Can We Talk About Sex?
What You Need To Know If You’re Newly Single
Sex for newly single women can put them at risk for disease if doctors think they are too old for intimate relationships, a new University of Florida study finds.
Nearly two-thirds of middle-aged women who had re-entered the dating scene after widowhood or divorce said they considered themselves at risk for contracting AIDS and other sexually transmitted diseases, but their physicians rarely discussed those issues with them, said Kathryn Grant, who did the research for her 2005 doctoral degree in anthropology.
Doctors, who also were interviewed for the study, said they considered female patients in their late teens and early 20s to be much more susceptible to HIV and AIDS, and in many cases never thought of their older, single patients as being sexually active, Grant said. When doctors have their own biases that lead them not to think of a particular group as having sexual health concerns, then they don’t bother to bring the subject up and many patients don’t feel comfortable discussing it,” she said.
A 2005 study conducted by AARP found that more than one-third of Americans between the ages of 40 and 69 are single, with the majority divorced, said Grant.
Although AIDS has declined in recent years among some age groups, such as between ages 25 and 34, the rate for acquiring new infections has remained steady since the 1990s: about 11 percent for people age 50 and older.

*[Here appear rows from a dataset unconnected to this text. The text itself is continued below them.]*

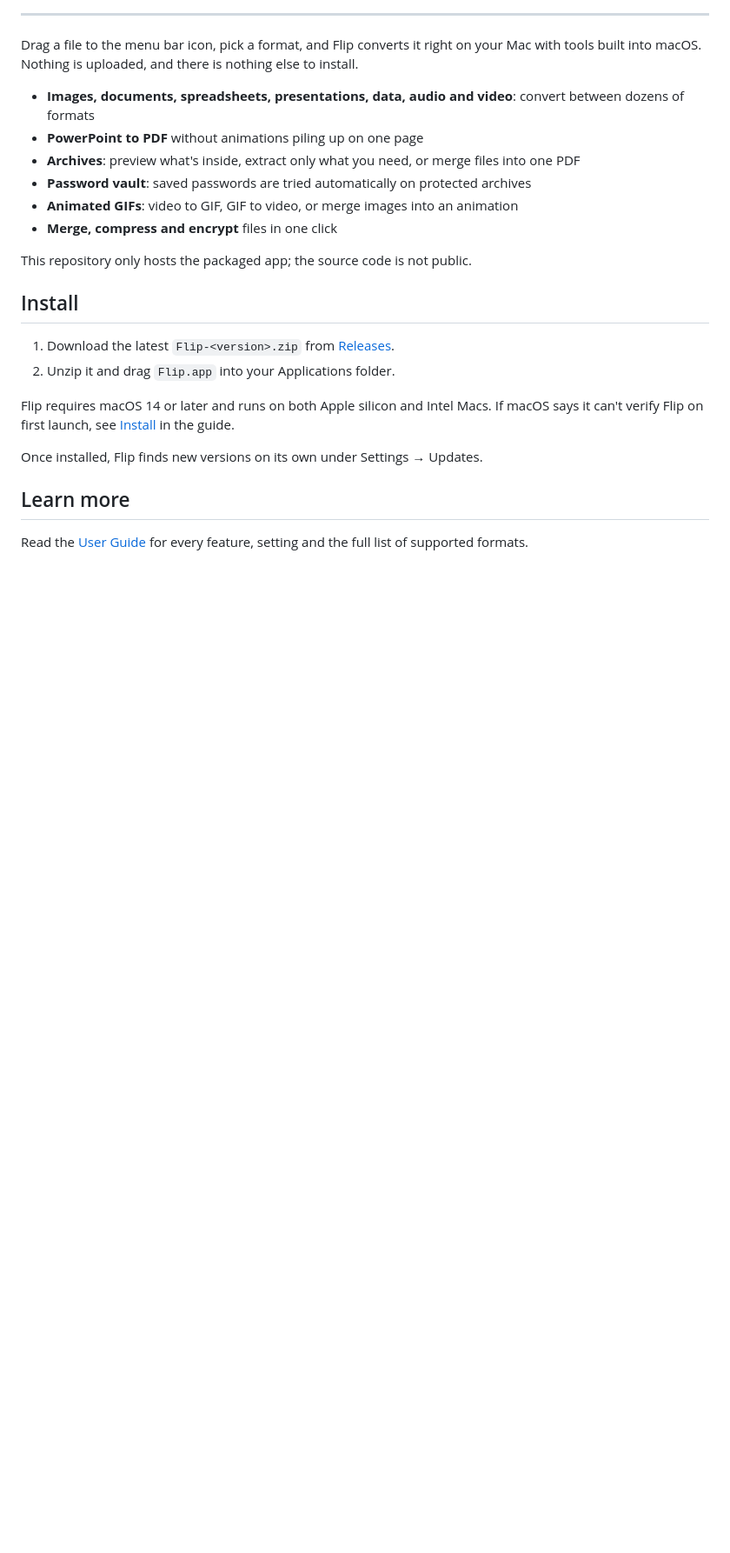
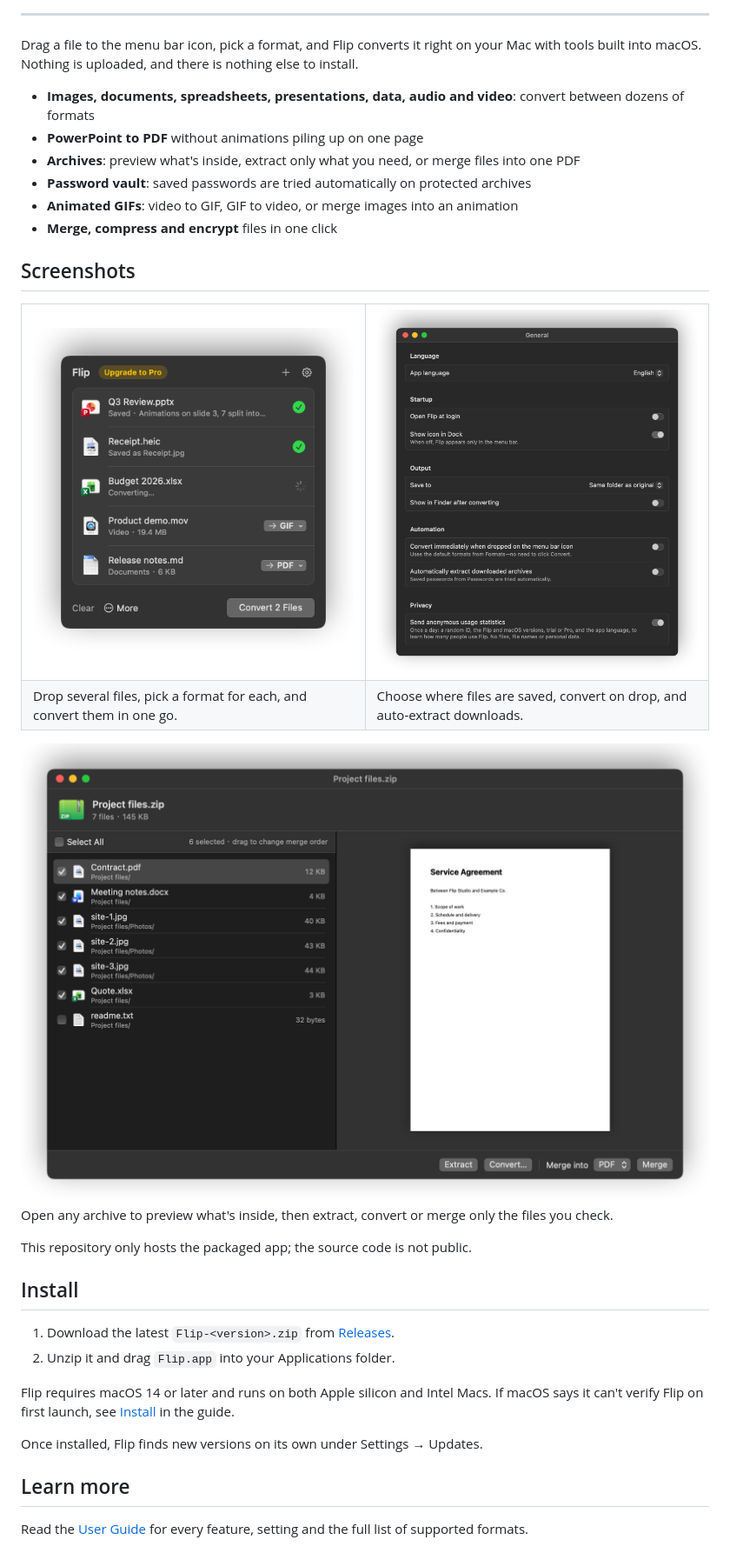
Before and after one commit to yakiniku35/Flip-releases, a Markdown page: README.md, the part around one of its changes. Shown at 87% size. Rendered like a GitHub page; pictures changed too: assets/screenshots/archive.png (added), assets/screenshots/popover.png (added), assets/screenshots/settings-general.png (added); blank space fills up the shorter version.

Commit message:
Add screenshots, badges and star history

```diff
--- a/README.md
+++ b/README.md
@@ -21,6 +32,23 @@ Drag a file to the menu bar icon, pick a format, and Flip converts it right on y
 - **Password vault**: saved passwords are tried automatically on protected archives
 - **Animated GIFs**: video to GIF, GIF to video, or merge images into an animation
 - **Merge, compress and encrypt** files in one click
+
+## Screenshots
+
+<table>
+  <tr>
+    <td width="50%"><img src="assets/screenshots/popover.png" alt="The conversion list with finished, running and waiting files"></td>
+    <td width="50%"><img src="assets/screenshots/settings-general.png" alt="General settings"></td>
+  </tr>
+  <tr>
+    <td>Drop several files, pick a format for each, and convert them in one go.</td>
+    <td>Choose where files are saved, convert on drop, and auto-extract downloads.</td>
+  </tr>
+</table>
+
+<img src="assets/screenshots/archive.png" alt="The archive browser previewing a PDF inside a ZIP file">
+
+Open any archive to preview what's inside, then extract, convert or merge only the files you check.
 
 This repository only hosts the packaged app; the source code is not public.
 
```
Also changed, not shown: other parts of README.md (+17 -0 lines), GUIDE.md (+19 -1 lines), assets/screenshots/settings-quality.png (added), assets/screenshots/shelf.png (added).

Grant decided to do the study after reading a magazine article about Jane P. Fowler, a Midwestern woman who contracted HIV in her mid-50s. When Fowler started dating after her divorce, she asked her doctor if she should be tested for HIV, only to be told, Not you, you don’t need that test,” said Grant. Our society’s cultural emphasis on sexuality and youth leads us to discount that sexuality continues to be an important part of life for many people “regardless of their gender or marital status” well into their 80s and beyond,” Grant said.
As the large population of baby boomers ages, senior sexuality is expected to become even more important as a social and clinical issue, she said.
Grant interviewed 44 newly single women between the ages of 45 and 68 who attended a displaced homemaker program in Jacksonville and 31 physicians who practiced in a family practice clinic. Her research was funded by the National Science Foundation and a Woodrow Wilson/Johnson and Johnson Women’s Health grant.
Nearly half of the women, 44 percent, said it was the patient’s responsibility to bring up sexually related health issues with their physician, while 28 percent thought the responsibility belonged with doctors, and an equal number thought it belonged with both parties, Grant said. In contrast, 74 percent of the physicians said they believed it was the role of both doctors and patients to bring up these topics, and 26 percent said the physician was the responsible party.
Many women said doctors should encourage patients to bring up the matter by providing a comfortable atmosphere and opening the door” with a global question about how things were going in their lives, Grant said. Others lamented the hurried nature of the visit and said doctors often seemed to have one foot out the door,” she said.
Doctors said time constraints often limited the topics they could discuss, particularly with patients who had multiple illnesses. Some doctors mentioned they were afraid to offend older patients by discussing sexual issues, while others said they were simply less likely to consider them at risk for AIDS, she said.
Slightly more than 40 percent of the women Grant interviewed volunteered that they had been tested for HIV. Said one widow in her late 50s who believed in taking precautions, AIDS doesn’t pick its victims “ anybody is susceptible to it. I don’t care if it’s the archbishop. I wouldn’t sleep with anybody who wasn’t wearing a condom.”
Marcia Ory, a professor in Texas A&M University’s School of Rural Public Health, said Grant’s research is important. To be successful, AIDS prevention efforts must cross the age barrier and target anyone who engages in risky sexual behavior, no matter what their age.”